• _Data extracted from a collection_
========

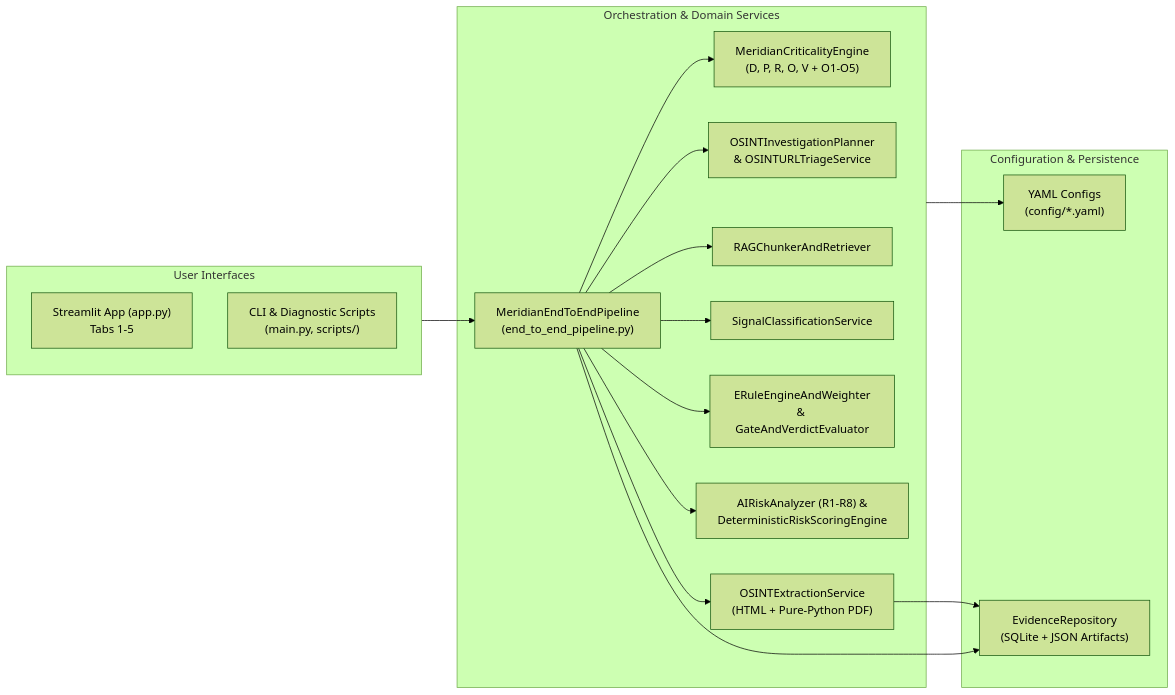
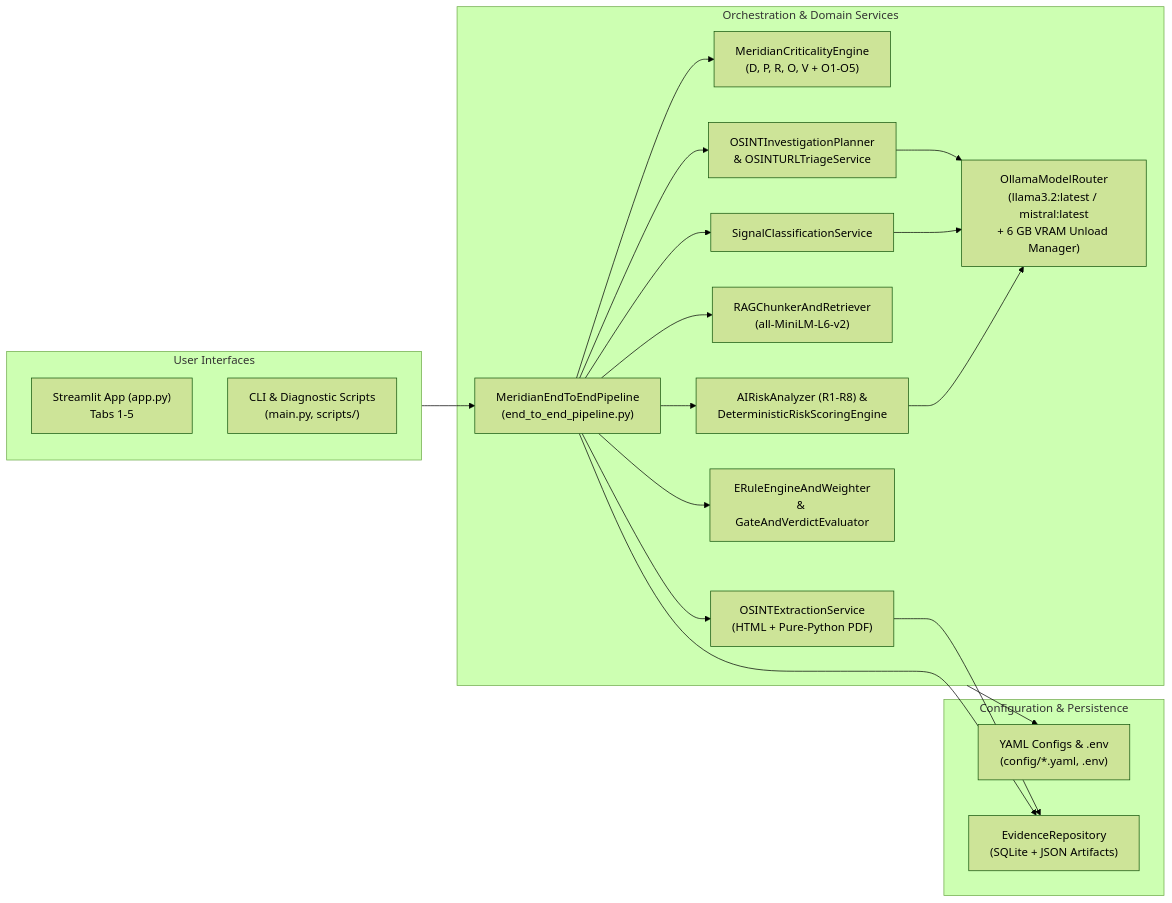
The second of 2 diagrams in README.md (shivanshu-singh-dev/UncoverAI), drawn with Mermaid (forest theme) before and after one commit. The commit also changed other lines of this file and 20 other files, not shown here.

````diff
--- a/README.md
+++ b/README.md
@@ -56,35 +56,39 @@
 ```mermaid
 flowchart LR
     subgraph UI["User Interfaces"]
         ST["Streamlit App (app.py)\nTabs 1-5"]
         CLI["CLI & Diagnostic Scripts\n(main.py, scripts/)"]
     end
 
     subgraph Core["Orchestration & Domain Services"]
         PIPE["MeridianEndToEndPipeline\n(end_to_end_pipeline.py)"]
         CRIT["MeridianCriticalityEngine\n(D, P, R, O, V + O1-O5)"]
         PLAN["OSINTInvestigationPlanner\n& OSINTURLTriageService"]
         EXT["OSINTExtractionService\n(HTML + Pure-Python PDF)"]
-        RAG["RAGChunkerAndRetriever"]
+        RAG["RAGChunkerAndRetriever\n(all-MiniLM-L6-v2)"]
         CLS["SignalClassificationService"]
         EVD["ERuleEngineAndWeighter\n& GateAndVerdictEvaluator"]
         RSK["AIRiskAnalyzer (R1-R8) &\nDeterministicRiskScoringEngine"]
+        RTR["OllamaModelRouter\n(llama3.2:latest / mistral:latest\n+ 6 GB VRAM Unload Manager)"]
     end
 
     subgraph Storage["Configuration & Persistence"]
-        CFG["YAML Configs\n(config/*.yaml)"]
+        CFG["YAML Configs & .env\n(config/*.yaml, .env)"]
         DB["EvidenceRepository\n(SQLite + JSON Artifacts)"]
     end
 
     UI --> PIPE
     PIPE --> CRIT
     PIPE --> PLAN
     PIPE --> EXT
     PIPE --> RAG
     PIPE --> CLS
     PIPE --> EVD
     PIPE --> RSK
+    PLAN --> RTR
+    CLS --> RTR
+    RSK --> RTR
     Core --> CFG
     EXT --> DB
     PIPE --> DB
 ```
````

========

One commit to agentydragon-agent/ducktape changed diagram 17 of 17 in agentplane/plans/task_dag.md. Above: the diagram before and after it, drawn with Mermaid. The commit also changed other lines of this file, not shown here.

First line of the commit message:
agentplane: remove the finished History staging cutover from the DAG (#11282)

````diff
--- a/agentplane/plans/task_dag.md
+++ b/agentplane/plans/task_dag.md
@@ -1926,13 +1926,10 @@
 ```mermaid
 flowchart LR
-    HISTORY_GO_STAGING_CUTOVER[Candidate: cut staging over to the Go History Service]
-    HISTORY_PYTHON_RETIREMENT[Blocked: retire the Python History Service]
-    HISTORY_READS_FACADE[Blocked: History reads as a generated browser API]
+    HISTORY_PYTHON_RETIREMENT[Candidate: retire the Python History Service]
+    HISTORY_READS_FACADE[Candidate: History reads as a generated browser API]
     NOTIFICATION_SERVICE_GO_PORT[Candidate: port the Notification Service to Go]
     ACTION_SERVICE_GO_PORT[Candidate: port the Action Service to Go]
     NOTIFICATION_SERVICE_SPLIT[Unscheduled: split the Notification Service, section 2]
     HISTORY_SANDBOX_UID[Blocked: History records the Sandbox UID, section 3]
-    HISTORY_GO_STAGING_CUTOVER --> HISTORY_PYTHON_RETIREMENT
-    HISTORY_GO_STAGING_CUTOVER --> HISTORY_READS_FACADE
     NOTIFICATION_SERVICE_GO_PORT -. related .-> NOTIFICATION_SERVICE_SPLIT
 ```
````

========

• _What the task asks_
Your answer should be a single number: how many lines in the preceding entries contain "PIPE".

• _Response_
10